I’ve been pondering this article for almost a month now. I didn’t really know how to start it. I didn’t know where to go with it. All I had was an event and a few snippets of thought. I figured the best way to get it written was to start writing. So, I did.
Tori’s folks came to live with us about 8 years ago. They moved from Montana to Tennessee with us. We’ve all been mostly settled into our new home for almost a year when Charles’ health started to decline. Being that he’s not the young buck he used to be, he’s been having some issues for the past several years.
Long story short: Charles took a turn for the worse, and less than a month later he passed.
Now there’s a strange stillness in the house. I do not mean that everything is quiet and calm all the time, rather, even with the regular ebb and flow of everyday life, something is off.

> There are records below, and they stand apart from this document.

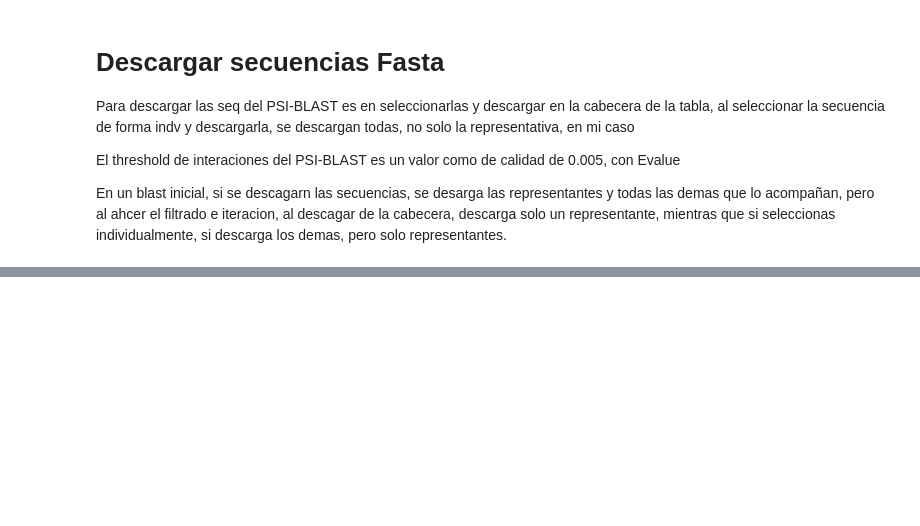
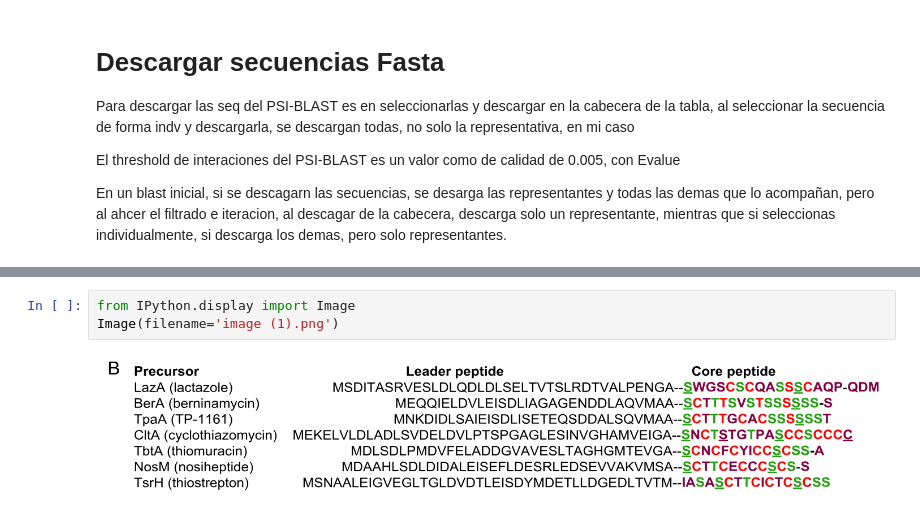
Before and after one commit to Errrik2002/Proyecto_MineriaGenomica_IQ, a Jupyter notebook: bitacora.ipynb, the cells around one changed output, grey strips where cells are left out. Cells and saved outputs as stored; diff of their text form; blank space fills up the shorter version.

```diff
--- a/bitacora.ipynb
+++ b/bitacora.ipynb
@@ -99,0 +112,5 @@ En un blast inicial, si se descagarn las secuencias, se desarga las representant
+# %%
+from IPython.display import Image
+Image(filename='image (1).png')
+# %% [output]
+[figure, added]
```
Also changed, not shown: parts of 5 cells of this notebook, 3 other files.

The only way I can describe it is that no matter what’s going on, there’s an odd sense of quiet lurking in the corner.
Something is missing. Something is missing and the vacated space seems to float around the house like an invisible specter. I don’t feel it in every room, but I feel it most of the time. So what is it? This “presence” isn’t alive so it certainly isn’t any kind of entity. It’s just blank. Empty.
I’ve come to realize that this mass of blank isn’t really just one thing. It’s the little things. It’s all of the little things that I miss. Charles and I used to chat on the porch or deck about the day’s weather and playing Forge of Empires. Our chats were nothing big or important, but they were ours. Now, they have stopped.

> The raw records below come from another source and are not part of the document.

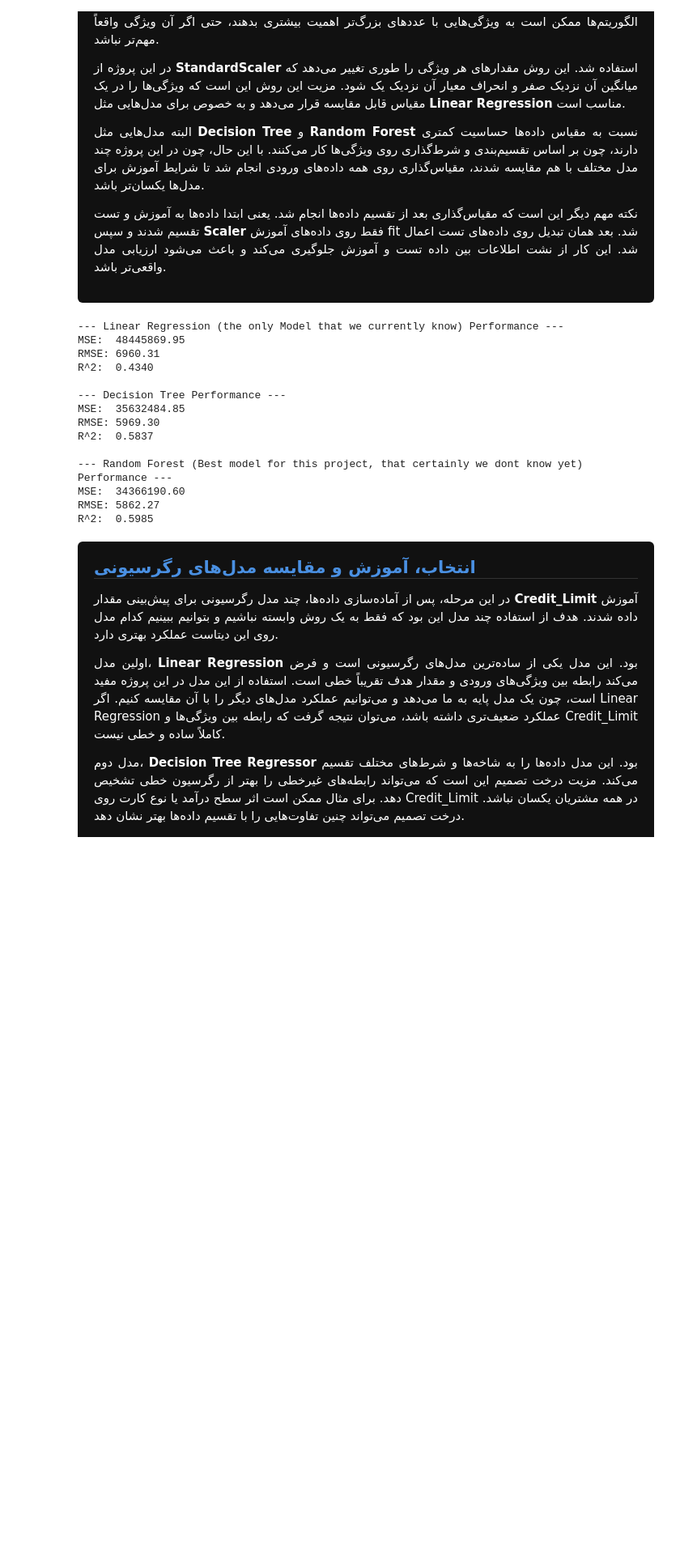
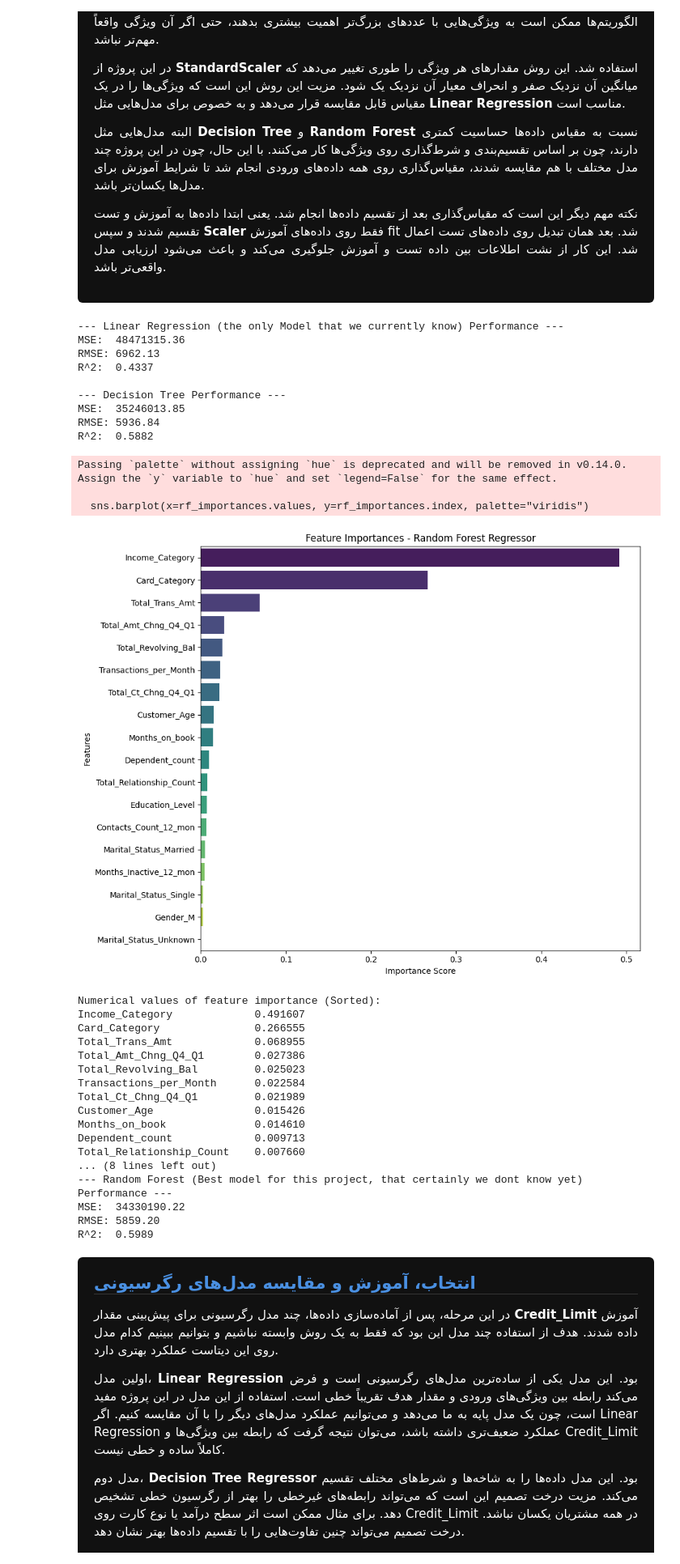
Before and after one commit to parhamKIY/DATA_MINING, a Jupyter notebook: Untitled-1.ipynb, the cells around one changed output. Shown at 81% size. Saved outputs shown, nothing was run; the diff lists cells and outputs as text; code cells hidden in the pictures; blank space fills up the shorter version.

```diff
--- a/Untitled-1.ipynb
+++ b/Untitled-1.ipynb
@@ -214,43 +253,78 @@ X_test_scaled = scaler.transform(X_test)
 # %%
 #selection,training and validation for regression models
 
 
 models = {
     "Linear Regression (the only Model that we currently know)": LinearRegression(),
     "Decision Tree": DecisionTreeRegressor(max_depth=6,min_samples_leaf=15, random_state=42),
     "Random Forest (Best model for this project, that certainly we dont know yet)": RandomForestRegressor(n_estimators=100,max_depth=10,min_samples_leaf=8, random_state=42)
 }
 
 predictions = {}
 
 for name, model in models.items():
     model.fit(X_train_scaled, Y_train)
+    if name == "Random Forest (Best model for this project, that certainly we dont know yet)":
+        # Get feature importances
+        feature_importances = model.feature_importances_
+        feature_names = X.columns
+
+        rf_importances = pd.Series(feature_importances, index=feature_names).sort_values(ascending=False)
+
+        plt.figure(figsize=(10, 8))
+        sns.barplot(x=rf_importances.values, y=rf_importances.index, palette="viridis")
+        plt.title('Feature Importances - Random Forest Regressor')
+        plt.xlabel('Importance Score')
+        plt.ylabel('Features')
+        plt.tight_layout()
+        plt.show()
+
+        print("Numerical values of feature importance (Sorted):")
+        print(rf_importances)
+
+
     Y_pred = model.predict(X_test_scaled)
     predictions[name] = Y_pred
 
     mse = mean_squared_error(Y_test, Y_pred)
     rmse = np.sqrt(mse)
     r2 = r2_score(Y_test, Y_pred)
 
     print(f"--- {name} Performance ---")
     print(f"MSE:  {mse:.2f}")
     print(f"RMSE: {rmse:.2f}")
     print(f"R^2:  {r2:.4f}\n")
 # %% [output]
 --- Linear Regression (the only Model that we currently know) Performance ---
-MSE:  48445869.95
-RMSE: 6960.31
-R^2:  0.4340
+MSE:  48471315.36
+RMSE: 6962.13
+R^2:  0.4337
 
 --- Decision Tree Performance ---
-MSE:  35632484.85
-RMSE: 5969.30
-R^2:  0.5837
-
---- Random Forest (Best model for this project, that certainly we dont know yet) Performance ---
-MSE:  34366190.60
-RMSE: 5862.27
-R^2:  0.5985
+MSE:  35246013.85
+RMSE: 5936.84
+R^2:  0.5882
+Passing `palette` without assigning `hue` is deprecated and will be removed in v0.14.0. Assign the `y` variable to `hue` and set `legend=False` for the same effect.
+
+  sns.barplot(x=rf_importances.values, y=rf_importances.index, palette="viridis")
+[figure, added]
+Numerical values of feature importance (Sorted):
+Income_Category             0.491607
+Card_Category               0.266555
+Total_Trans_Amt             0.068955
+Total_Amt_Chng_Q4_Q1        0.027386
+Total_Revolving_Bal         0.025023
+Transactions_per_Month      0.022584
+Total_Ct_Chng_Q4_Q1         0.021989
+Customer_Age                0.015426
+Months_on_book              0.014610
+Dependent_count             0.009713
+Total_Relationship_Count    0.007660
+... (8 lines left out)
+--- Random Forest (Best model for this project, that certainly we dont know yet) Performance ---
+MSE:  34330190.22
+RMSE: 5859.20
+R^2:  0.5989
 # %% [markdown]
 <div dir="rtl" style="font-family: Tahoma, sans-serif; line-height: 1.9; text-align: justify; padding: 20px; background-color: #111111; color: #ffffff; border-right: 6px solid #4a90e2; border-radius: 6px; width: 100%; max-width: 100%; box-sizing: border-box; overflow-x: auto; overflow-wrap: anywhere; white-space: normal;">
 
```
Also changed, not shown: parts of 6 cells of this notebook, 1 other file.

Every so often we’d decide to have tacos for supper and all sit down at the table for a family meal. Charles would always fill his shell with too much goodness. He’d have a hard time holding it together and make a note not to construct the next one so full. He’d finish the 1st and then make a 2nd one. It would be too full. Then he’d get full. But come Hell or high water, he was going to finish that 2nd taco.

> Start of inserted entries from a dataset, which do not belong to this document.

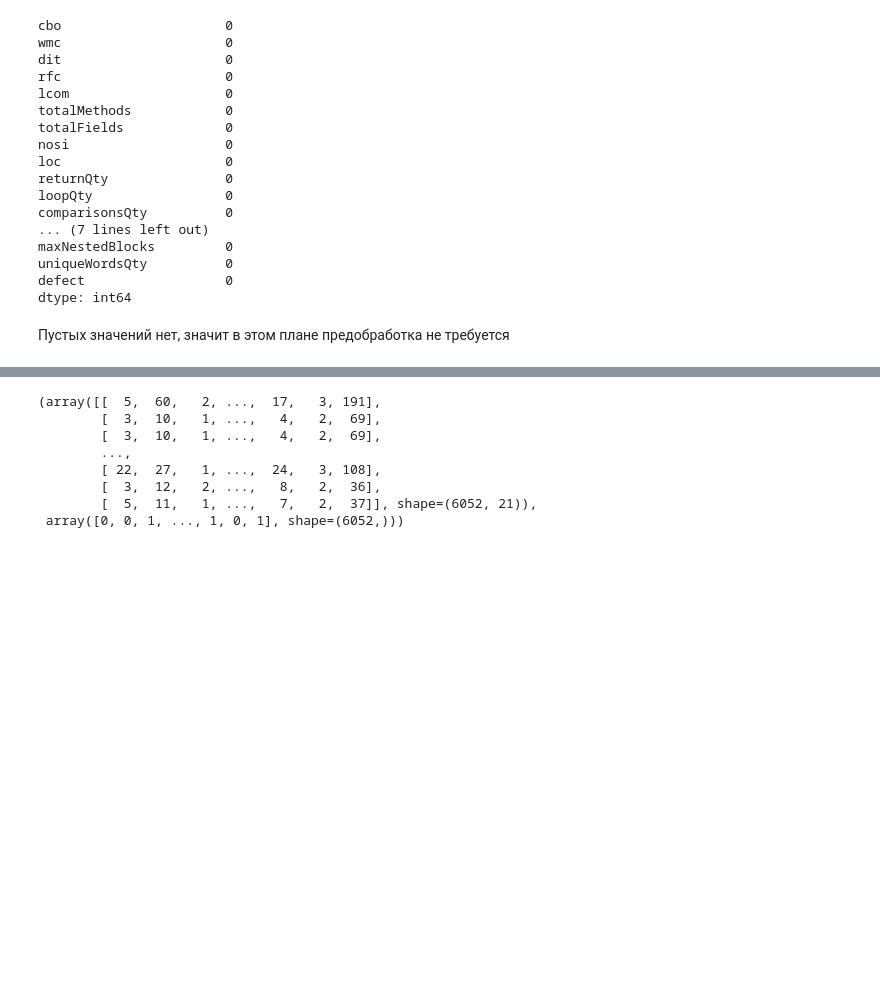
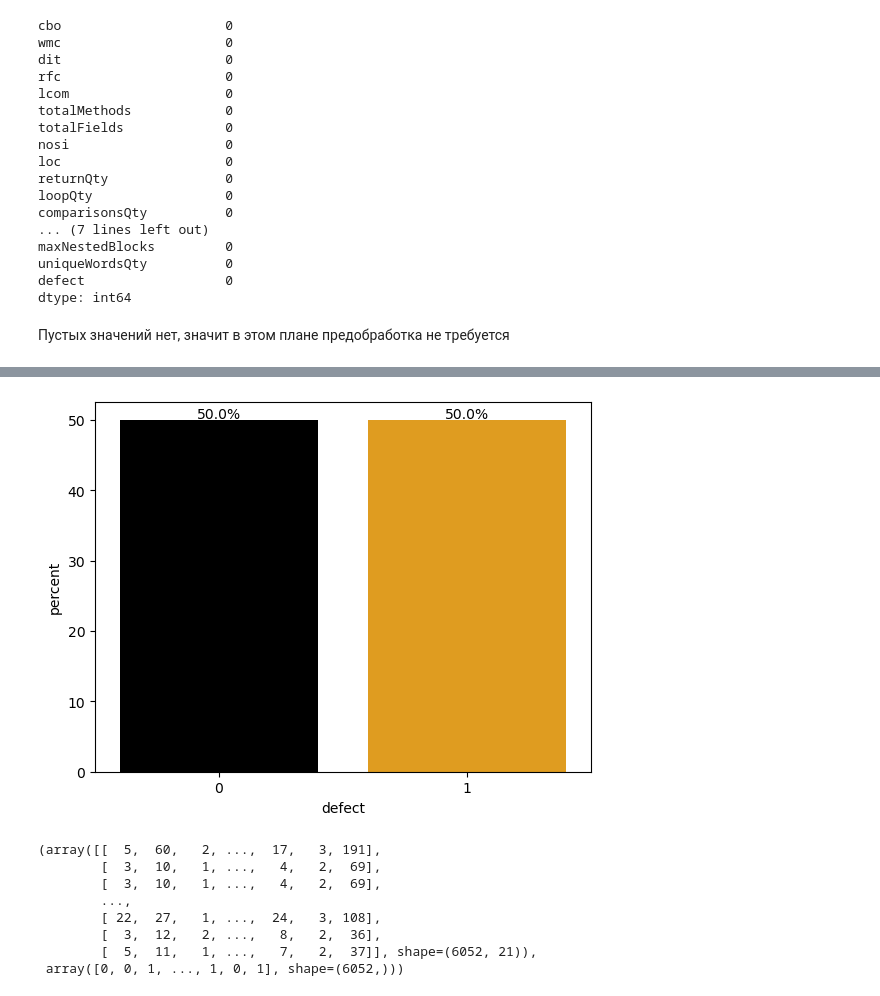
Before and after one commit to Makiavelly/ML-CMP-Different-Models, a Jupyter notebook: mldifmod.ipynb, the cells around one changed output, grey strips where cells are left out. Cells and saved outputs as stored; diff of their text form; code cells hidden in the pictures; blank space fills up the shorter version.

```diff
--- a/mldifmod.ipynb
+++ b/mldifmod.ipynb
@@ -71,3 +89,22 @@ dtype: int64
+# %%
+norm_target = (dataset
+               .defect
+               .value_counts(normalize=True)
+               .mul(100)
+               .rename('percent')
+               .reset_index())
+ax = sns.barplot(x='defect', y='percent', data=norm_target, palette=['black', 'orange'], hue='defect', legend=False)
+for p in ax.patches:
+    ax.annotate(
+        f'{p.get_height()}%',
+        (p.get_x() + p.get_width()/2.0, p.get_height()),
+        ha='center',
+        va='center',
+        xytext=(0,4),
+        textcoords='offset points'
+    )
+# %% [output]
+[figure, added]
 # %%
 X, y = dataset.iloc[:, :-1].values, dataset.iloc[:, -1].values
 X, y
```
Also changed, not shown: parts of 22 cells of this notebook.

He always did.
When he was tired, or maybe a little grumpy, he wouldn’t greet anyone with words. He’d just grunt out a closed lipped “hmm”. Kind of like the guy in Sling Blade, but only it was just the “hmm” part of the “m-hmm”. His grunts became a running joke we all enjoyed.
To let you know the kind of man Charles is, I’ll tell this story:
While we were in Montana, Charles started feeling some pressure in his chest and having shortness of breath. He said it was just heartburn or indigestion and continued about his business. On the 3rd day of indigestive heartburn, we figured he was having a heart attack and needed to get to the hospital. Before heading for the emergency room, he took himself upstairs to use the bathroom. No easy task for one in his condition. Next he went out onto the porch and finished his cigarette. Then he went to the hospital.
Most of the time when Charles would enter whatever room Tori and I were in, she would almost always greet him with, “Hello, Poppy.” I miss hearing her say that. She probably won’t say it in that context ever again.
Just about every night, Tori and I would be watching TV. Charles would shuffle through the living room on his way to bed. The passing verbal exchange would go like this:
Derek: Good night.
Tori: Good night, Daddy.
So it’s not one big thing missing from our daily lives. It’s all of the little things. The lack of his presence in the house is definitely felt. But it’s all of the little things that surrounded him that I miss the most.
Charles is a believer. We take solace in that knowing he’s where we want to eventually be. We also know that one day we’ll see him again. Even though he has exited this stage, we know that in the not too distant future, we’ll exit and join him with our Savior. Until that time comes:
Good night, Poppy.
Note from Tori: “This was actually written back in September of 2022. I just couldn’t make myself sit down to go through my photos yet, to find one to put on this post. Thank you to my sweet husband, Derek, not only for this post that says so much, but for his patience in waiting to get this published. He knew I needed time, and I love him for that. Along with him, I miss Daddy terribly. I have not yet been able to put it all into words here. Maybe someday soon.”
(Photo by: Tori Close)